#### [Description of the task]
Copy verbatim the block of lines in the entries below whose first line contains "participant CD as ContextDetector" and whose last line contains "GB-->>UAP: 格式化的 greeting". Leave out all other lines.

#### [Given data]
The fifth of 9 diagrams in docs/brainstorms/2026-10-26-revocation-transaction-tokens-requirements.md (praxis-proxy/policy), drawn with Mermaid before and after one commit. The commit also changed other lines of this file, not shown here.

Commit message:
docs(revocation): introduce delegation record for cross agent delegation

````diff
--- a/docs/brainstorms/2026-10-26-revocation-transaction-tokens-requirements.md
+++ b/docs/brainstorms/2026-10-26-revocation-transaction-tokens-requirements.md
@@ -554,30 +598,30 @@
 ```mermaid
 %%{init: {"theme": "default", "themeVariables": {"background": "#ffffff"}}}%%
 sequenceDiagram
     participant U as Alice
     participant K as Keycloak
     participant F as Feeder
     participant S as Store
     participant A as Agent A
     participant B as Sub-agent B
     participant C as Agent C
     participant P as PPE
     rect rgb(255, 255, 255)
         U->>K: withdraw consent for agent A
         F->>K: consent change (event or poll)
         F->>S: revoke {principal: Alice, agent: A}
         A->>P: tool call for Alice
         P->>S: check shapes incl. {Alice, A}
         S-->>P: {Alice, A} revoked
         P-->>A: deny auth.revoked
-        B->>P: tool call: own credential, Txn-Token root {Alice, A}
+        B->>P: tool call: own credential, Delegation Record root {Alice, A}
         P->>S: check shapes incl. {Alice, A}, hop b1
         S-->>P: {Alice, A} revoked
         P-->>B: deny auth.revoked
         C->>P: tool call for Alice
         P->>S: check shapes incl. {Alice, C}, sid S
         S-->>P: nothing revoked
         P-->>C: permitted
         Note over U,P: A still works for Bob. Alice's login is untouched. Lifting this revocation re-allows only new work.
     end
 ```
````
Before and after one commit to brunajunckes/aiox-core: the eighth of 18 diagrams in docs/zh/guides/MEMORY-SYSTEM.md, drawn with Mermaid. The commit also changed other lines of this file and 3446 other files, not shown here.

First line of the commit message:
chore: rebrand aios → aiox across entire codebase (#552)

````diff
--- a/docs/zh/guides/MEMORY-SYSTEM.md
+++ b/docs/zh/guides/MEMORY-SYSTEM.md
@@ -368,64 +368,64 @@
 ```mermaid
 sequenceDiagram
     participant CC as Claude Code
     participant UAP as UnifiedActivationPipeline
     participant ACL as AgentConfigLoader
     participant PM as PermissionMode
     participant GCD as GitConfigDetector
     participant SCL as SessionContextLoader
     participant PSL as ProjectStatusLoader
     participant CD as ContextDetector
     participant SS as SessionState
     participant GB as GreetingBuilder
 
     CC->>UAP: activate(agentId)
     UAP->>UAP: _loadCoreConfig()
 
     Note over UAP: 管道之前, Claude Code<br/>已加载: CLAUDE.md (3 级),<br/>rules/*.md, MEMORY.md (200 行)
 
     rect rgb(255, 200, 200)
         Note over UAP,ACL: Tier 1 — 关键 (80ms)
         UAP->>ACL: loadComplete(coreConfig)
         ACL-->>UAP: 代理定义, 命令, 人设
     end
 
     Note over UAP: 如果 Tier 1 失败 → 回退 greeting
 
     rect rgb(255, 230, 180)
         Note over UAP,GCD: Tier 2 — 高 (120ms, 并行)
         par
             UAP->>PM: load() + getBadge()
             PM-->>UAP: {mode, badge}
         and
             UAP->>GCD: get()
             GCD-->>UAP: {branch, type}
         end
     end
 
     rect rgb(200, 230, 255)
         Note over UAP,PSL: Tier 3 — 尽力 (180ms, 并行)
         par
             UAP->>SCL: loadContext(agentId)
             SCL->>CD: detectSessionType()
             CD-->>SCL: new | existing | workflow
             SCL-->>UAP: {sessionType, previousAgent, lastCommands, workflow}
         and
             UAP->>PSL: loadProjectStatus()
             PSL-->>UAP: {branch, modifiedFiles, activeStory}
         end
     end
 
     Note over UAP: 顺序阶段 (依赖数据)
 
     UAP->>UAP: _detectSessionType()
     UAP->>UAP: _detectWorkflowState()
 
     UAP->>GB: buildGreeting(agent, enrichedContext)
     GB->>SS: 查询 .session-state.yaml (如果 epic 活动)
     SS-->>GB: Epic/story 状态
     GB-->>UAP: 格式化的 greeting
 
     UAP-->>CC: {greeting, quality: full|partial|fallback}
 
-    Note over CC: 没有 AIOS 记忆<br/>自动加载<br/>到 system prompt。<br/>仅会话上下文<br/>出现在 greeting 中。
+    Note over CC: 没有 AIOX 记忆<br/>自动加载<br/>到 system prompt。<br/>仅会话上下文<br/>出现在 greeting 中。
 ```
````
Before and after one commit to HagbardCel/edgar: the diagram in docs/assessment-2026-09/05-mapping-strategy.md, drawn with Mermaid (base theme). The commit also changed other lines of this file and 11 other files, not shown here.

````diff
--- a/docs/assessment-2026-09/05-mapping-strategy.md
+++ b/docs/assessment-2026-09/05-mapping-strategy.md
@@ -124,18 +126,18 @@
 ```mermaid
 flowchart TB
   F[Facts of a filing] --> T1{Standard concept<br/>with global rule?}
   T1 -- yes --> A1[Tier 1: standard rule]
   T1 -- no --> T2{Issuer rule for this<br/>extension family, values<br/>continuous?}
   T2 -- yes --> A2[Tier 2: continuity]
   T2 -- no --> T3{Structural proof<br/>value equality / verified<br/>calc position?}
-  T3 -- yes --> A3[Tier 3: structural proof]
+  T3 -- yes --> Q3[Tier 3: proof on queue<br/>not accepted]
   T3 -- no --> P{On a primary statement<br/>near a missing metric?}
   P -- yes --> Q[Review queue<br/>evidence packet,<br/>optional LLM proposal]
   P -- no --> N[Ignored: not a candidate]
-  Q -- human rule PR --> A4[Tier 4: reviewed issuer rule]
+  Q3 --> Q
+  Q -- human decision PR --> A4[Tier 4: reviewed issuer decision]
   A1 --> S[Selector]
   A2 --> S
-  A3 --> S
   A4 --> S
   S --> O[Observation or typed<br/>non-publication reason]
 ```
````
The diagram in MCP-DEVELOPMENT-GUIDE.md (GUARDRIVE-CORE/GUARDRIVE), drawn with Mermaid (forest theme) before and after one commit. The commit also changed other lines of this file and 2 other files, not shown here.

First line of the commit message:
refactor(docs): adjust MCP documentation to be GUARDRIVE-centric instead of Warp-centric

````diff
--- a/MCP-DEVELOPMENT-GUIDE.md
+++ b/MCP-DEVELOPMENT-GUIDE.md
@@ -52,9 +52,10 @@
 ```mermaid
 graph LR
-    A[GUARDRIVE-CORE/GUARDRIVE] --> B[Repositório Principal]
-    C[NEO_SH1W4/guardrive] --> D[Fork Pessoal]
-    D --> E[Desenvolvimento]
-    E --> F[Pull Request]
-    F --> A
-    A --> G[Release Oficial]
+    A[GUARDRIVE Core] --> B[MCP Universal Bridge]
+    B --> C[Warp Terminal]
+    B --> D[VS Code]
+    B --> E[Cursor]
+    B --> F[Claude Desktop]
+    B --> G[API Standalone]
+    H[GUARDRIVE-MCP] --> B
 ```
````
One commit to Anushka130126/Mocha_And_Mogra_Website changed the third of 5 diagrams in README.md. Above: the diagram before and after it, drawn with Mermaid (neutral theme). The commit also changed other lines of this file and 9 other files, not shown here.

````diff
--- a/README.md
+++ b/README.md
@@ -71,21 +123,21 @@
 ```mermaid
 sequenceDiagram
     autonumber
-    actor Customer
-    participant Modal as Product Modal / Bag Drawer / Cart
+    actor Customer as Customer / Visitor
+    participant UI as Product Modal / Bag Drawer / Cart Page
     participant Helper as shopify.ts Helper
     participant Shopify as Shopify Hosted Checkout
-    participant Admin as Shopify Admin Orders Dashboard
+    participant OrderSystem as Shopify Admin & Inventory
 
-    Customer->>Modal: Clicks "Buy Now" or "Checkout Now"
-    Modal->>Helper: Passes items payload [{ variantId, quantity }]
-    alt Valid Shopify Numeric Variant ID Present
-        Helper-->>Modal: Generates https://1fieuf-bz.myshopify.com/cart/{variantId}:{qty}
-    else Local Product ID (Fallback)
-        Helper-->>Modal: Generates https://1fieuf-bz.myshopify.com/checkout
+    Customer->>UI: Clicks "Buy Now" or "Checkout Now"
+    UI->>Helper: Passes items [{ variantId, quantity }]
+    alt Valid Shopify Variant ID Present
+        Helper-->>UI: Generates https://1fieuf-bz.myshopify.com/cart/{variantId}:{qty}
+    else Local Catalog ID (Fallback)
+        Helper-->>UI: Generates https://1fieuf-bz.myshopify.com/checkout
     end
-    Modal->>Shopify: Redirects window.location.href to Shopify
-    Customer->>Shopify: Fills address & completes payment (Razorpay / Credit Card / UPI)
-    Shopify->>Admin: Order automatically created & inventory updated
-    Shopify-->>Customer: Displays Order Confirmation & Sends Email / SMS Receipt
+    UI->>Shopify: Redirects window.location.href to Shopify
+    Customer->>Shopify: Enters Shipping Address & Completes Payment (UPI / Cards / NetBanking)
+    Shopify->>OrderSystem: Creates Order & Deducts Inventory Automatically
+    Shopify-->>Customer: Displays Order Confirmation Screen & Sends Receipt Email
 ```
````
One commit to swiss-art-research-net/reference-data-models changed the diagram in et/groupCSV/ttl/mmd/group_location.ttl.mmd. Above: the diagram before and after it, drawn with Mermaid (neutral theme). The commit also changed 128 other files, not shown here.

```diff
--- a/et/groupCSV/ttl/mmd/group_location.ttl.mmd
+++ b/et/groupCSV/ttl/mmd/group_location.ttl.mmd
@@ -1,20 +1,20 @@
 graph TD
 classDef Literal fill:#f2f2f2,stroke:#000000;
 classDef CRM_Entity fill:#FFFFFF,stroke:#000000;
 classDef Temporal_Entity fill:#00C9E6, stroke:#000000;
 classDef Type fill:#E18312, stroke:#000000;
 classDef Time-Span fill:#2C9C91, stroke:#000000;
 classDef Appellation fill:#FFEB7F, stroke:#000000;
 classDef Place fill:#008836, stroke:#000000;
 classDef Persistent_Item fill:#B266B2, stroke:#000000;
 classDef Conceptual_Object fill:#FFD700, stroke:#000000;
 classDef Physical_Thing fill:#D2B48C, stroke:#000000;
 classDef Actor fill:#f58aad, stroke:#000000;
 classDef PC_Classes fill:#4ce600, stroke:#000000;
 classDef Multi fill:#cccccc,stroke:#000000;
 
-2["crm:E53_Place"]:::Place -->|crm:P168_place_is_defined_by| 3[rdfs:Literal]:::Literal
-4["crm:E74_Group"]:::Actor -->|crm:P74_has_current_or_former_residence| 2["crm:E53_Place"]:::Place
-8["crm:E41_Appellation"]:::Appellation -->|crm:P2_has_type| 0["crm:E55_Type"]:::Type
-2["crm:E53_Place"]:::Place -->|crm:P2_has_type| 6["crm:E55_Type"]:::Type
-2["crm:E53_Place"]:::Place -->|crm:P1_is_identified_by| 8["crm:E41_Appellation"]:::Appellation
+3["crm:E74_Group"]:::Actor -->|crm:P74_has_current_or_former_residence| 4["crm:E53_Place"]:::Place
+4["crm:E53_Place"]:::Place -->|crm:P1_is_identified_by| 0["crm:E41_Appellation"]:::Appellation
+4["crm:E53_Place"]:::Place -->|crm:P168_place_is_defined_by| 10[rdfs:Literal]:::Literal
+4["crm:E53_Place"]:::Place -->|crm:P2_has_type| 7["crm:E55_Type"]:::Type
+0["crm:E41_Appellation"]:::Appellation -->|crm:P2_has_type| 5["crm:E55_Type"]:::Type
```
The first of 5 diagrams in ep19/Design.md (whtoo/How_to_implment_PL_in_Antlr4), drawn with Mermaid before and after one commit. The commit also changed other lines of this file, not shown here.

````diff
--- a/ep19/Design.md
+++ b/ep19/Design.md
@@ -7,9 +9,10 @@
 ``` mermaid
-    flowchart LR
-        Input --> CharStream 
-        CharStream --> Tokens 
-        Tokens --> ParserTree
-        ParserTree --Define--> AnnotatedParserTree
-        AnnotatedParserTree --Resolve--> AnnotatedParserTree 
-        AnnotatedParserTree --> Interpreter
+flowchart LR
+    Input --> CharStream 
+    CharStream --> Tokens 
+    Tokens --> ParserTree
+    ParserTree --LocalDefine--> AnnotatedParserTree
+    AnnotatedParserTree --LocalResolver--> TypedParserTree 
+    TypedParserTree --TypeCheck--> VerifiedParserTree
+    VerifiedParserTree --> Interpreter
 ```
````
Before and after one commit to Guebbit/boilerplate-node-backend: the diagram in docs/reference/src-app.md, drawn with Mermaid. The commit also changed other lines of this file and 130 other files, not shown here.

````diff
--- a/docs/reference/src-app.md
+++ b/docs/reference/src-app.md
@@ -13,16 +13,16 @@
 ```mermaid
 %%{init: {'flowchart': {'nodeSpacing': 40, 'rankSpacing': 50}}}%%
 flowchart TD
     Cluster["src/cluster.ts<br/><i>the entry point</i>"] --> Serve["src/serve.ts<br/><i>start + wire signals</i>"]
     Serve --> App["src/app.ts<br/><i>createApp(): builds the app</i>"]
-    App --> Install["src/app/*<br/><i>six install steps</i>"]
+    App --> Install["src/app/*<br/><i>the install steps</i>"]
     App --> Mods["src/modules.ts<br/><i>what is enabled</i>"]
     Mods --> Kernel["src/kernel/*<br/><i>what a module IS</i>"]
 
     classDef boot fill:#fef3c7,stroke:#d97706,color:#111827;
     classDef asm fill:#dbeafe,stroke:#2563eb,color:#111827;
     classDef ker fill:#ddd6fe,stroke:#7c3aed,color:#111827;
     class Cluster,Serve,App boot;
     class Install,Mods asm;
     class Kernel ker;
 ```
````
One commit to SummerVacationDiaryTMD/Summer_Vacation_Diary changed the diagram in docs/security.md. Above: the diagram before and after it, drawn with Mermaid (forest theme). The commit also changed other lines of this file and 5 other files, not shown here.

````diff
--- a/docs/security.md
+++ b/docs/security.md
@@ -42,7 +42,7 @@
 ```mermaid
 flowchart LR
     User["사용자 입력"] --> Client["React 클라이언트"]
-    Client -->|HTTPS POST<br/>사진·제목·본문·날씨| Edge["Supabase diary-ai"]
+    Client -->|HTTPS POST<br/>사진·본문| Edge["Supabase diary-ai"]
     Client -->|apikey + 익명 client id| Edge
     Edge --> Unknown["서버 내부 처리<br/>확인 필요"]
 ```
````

#### [Output below]
     participant CD as ContextDetector
     participant SS as SessionState
     participant GB as GreetingBuilder
 
     CC->>UAP: activate(agentId)
     UAP->>UAP: _loadCoreConfig()
 
     Note over UAP: 管道之前, Claude Code<br/>已加载: CLAUDE.md (3 级),<br/>rules/*.md, MEMORY.md (200 行)
 
     rect rgb(255, 200, 200)
         Note over UAP,ACL: Tier 1 — 关键 (80ms)
         UAP->>ACL: loadComplete(coreConfig)
         ACL-->>UAP: 代理定义, 命令, 人设
     end
 
     Note over UAP: 如果 Tier 1 失败 → 回退 greeting
 
     rect rgb(255, 230, 180)
         Note over UAP,GCD: Tier 2 — 高 (120ms, 并行)
         par
             UAP->>PM: load() + getBadge()
             PM-->>UAP: {mode, badge}
         and
             UAP->>GCD: get()
             GCD-->>UAP: {branch, type}
         end
     end
 
     rect rgb(200, 230, 255)
         Note over UAP,PSL: Tier 3 — 尽力 (180ms, 并行)
         par
             UAP->>SCL: loadContext(agentId)
             SCL->>CD: detectSessionType()
             CD-->>SCL: new | existing | workflow
             SCL-->>UAP: {sessionType, previousAgent, lastCommands, workflow}
         and
             UAP->>PSL: loadProjectStatus()
             PSL-->>UAP: {branch, modifiedFiles, activeStory}
         end
     end
 
     Note over UAP: 顺序阶段 (依赖数据)
 
     UAP->>UAP: _detectSessionType()
     UAP->>UAP: _detectWorkflowState()
 
     UAP->>GB: buildGreeting(agent, enrichedContext)
     GB->>SS: 查询 .session-state.yaml (如果 epic 活动)
     SS-->>GB: Epic/story 状态
     GB-->>UAP: 格式化的 greeting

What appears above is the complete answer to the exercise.